■ Description of the task ■
Where a line in the material below has the string "Passing", please report it.

■ Provided entries ■

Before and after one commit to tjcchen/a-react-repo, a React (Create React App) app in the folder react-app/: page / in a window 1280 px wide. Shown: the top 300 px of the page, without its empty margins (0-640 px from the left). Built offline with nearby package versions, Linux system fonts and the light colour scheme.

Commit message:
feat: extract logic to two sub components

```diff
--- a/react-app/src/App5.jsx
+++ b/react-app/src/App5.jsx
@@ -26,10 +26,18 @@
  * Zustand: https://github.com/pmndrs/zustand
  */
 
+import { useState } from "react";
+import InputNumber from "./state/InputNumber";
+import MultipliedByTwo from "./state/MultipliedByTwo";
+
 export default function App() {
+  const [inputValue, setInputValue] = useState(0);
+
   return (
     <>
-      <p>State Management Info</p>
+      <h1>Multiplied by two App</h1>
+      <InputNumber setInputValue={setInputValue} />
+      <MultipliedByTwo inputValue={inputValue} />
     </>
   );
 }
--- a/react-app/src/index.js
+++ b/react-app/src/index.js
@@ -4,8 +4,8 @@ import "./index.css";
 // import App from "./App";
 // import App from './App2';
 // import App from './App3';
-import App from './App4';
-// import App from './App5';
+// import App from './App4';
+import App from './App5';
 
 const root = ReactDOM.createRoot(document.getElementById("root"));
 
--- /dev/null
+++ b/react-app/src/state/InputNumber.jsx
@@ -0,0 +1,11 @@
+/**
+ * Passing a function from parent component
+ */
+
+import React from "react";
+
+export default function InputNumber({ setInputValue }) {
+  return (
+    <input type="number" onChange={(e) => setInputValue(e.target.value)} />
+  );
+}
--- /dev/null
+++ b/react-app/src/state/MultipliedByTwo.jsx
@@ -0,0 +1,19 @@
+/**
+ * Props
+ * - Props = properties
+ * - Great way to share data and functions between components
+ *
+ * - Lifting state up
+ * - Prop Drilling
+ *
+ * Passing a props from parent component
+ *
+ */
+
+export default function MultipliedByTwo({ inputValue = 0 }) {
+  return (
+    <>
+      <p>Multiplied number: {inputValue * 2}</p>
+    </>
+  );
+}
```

■ Answer space ■
+ * Passing a function from parent component
+ * Passing a props from parent component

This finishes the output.